I’ve done it in articles I’ve written in the past. I’ve bad-mouthed methodologies that marketers have used… from using curvy spokespeople to touting ridiculous results. Some marketing gets on my nerves. But I don’t matter in the marketing equation, neither does my opinion quite honestly.
A friend recently shared an offer he received from a company that looked like a well packaged card with a hand-written address and a sticker affixed with a reply address. It looked as though it could have come from friend or family. However, when he opened it up – it had an offer and he felt deceived. He was so upset, he took a photo and shared it on Facebook.
I don’t question whether or not he deserved to be upset – that’s his business. He has a right to his opinion. The question I stated in the response was at what point isn’t marketing a disguise of some sort. We design sites for small startups that make them look like enterprise businesses. We design world-class infographics for clients who struggle with their marketing budgets. We secure case studies and testimonials from the clients who get the best results.
Is that deceitful?
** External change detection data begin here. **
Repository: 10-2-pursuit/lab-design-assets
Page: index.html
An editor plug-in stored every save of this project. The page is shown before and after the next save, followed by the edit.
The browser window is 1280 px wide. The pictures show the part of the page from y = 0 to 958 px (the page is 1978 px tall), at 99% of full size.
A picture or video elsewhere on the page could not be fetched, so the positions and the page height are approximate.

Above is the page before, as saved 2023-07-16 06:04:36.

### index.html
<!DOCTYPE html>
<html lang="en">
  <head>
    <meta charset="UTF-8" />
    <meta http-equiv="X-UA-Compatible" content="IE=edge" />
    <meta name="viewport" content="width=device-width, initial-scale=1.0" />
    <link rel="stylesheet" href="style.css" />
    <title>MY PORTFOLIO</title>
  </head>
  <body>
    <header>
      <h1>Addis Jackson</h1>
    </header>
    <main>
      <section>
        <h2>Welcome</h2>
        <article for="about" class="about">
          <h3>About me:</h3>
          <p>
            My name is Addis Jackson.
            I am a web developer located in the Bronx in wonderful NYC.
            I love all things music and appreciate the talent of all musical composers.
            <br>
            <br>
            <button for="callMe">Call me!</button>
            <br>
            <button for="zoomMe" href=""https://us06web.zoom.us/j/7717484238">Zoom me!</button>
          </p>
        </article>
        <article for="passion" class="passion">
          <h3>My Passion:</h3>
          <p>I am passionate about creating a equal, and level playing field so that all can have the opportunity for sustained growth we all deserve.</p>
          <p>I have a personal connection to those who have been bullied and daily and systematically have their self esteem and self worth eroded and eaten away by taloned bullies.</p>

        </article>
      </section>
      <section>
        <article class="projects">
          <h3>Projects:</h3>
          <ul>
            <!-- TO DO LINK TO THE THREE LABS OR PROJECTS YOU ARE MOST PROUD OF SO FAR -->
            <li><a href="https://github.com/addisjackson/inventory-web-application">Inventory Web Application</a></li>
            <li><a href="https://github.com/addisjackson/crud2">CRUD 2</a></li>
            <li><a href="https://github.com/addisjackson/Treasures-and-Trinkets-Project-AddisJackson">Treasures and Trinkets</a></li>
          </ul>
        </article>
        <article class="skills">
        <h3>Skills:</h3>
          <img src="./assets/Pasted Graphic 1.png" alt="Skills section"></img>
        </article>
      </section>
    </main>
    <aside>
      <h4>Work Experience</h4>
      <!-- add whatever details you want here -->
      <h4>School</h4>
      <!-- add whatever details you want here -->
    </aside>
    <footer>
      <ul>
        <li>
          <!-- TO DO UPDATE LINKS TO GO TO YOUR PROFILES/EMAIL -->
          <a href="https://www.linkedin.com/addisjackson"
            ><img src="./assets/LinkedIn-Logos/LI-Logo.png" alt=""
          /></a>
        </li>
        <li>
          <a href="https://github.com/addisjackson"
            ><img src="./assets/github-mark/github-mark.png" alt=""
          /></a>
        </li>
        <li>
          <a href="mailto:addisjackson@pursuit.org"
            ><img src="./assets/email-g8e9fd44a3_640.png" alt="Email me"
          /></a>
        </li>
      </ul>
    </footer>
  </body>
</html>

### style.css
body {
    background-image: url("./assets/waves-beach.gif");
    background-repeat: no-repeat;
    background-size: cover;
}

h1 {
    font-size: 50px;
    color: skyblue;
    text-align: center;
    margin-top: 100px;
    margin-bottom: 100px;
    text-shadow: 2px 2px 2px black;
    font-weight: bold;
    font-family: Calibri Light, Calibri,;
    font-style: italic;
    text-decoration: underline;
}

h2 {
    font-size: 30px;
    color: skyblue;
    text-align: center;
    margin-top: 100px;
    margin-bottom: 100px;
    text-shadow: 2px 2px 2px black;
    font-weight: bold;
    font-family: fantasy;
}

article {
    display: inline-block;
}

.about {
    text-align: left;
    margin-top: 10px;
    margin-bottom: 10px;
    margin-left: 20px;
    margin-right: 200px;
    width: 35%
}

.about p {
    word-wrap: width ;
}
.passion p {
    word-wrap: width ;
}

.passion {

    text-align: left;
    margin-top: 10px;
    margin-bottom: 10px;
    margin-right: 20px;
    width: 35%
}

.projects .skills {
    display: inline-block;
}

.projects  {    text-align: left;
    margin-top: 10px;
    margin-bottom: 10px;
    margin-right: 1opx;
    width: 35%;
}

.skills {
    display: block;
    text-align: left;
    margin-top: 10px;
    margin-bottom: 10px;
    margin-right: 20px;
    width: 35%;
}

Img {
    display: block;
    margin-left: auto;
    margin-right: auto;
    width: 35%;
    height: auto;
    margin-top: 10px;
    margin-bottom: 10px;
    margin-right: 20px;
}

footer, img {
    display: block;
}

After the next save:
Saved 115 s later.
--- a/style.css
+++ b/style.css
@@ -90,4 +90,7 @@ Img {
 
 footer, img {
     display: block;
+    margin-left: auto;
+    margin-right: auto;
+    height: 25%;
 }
In my opinion, marketing is very much like dating. You don’t go on a date in those comfy sweats that you throw on. You take a shower, you dress up, you get your hair right and throw on some cologne… you want to look good.
Are you deceitful?
The perception might be yes. You’re looking to attract someone enough to see how well you like them. After a few dates, you may or may not decide to further the relationship.
Getting a direct mail piece that’s hand-written may attract someone enough to open it. When I ran direct mail services, I told our clients that we had to capture someone’s attention in the short walk between the mailbox and the trashcan. That calls for some serious creativity to stand out from the crowd. Technologies have evolved so much on direct mail that some printers have systems that literally write the labels and even alternate styles of the characters so that no two letters look alike!
I’ll add that those technologies aren’t inexpensive. That advertiser spent much more on that hand-written (style) card than they would have simply to stick a one-page mailer in the mailbox. Spending that additional money definitely resulted in a higher engagement rate and most likely resulted in a greater conversion rate.
The true question or not of whether marketing is deceitful is not my nor my friend’s opinion. The true judge is the prospect and, ultimately, the company’s retention success. If customer churn is a huge issue, a marketer may be attracting customers but they’re likely missing expectations and need to realign their marketing strategies.
I don’t think attracting someone to open, view or click is deceitful – I believe it’s the job of marketers to move people into a sales journey and until a decision can be made on whether or not the customer can benefit from doing business with you.
Opening the envelope didn’t commit anyone to a subscription, it just did a great job in getting their marketing viewed instead of put in the trash. Almost every day I find myself watching a commercial, downloading a whitepaper, or opening an email that I thought was a waste of my time. I don’t get upset about it, nor do I think it’s deceitful.
I just move on.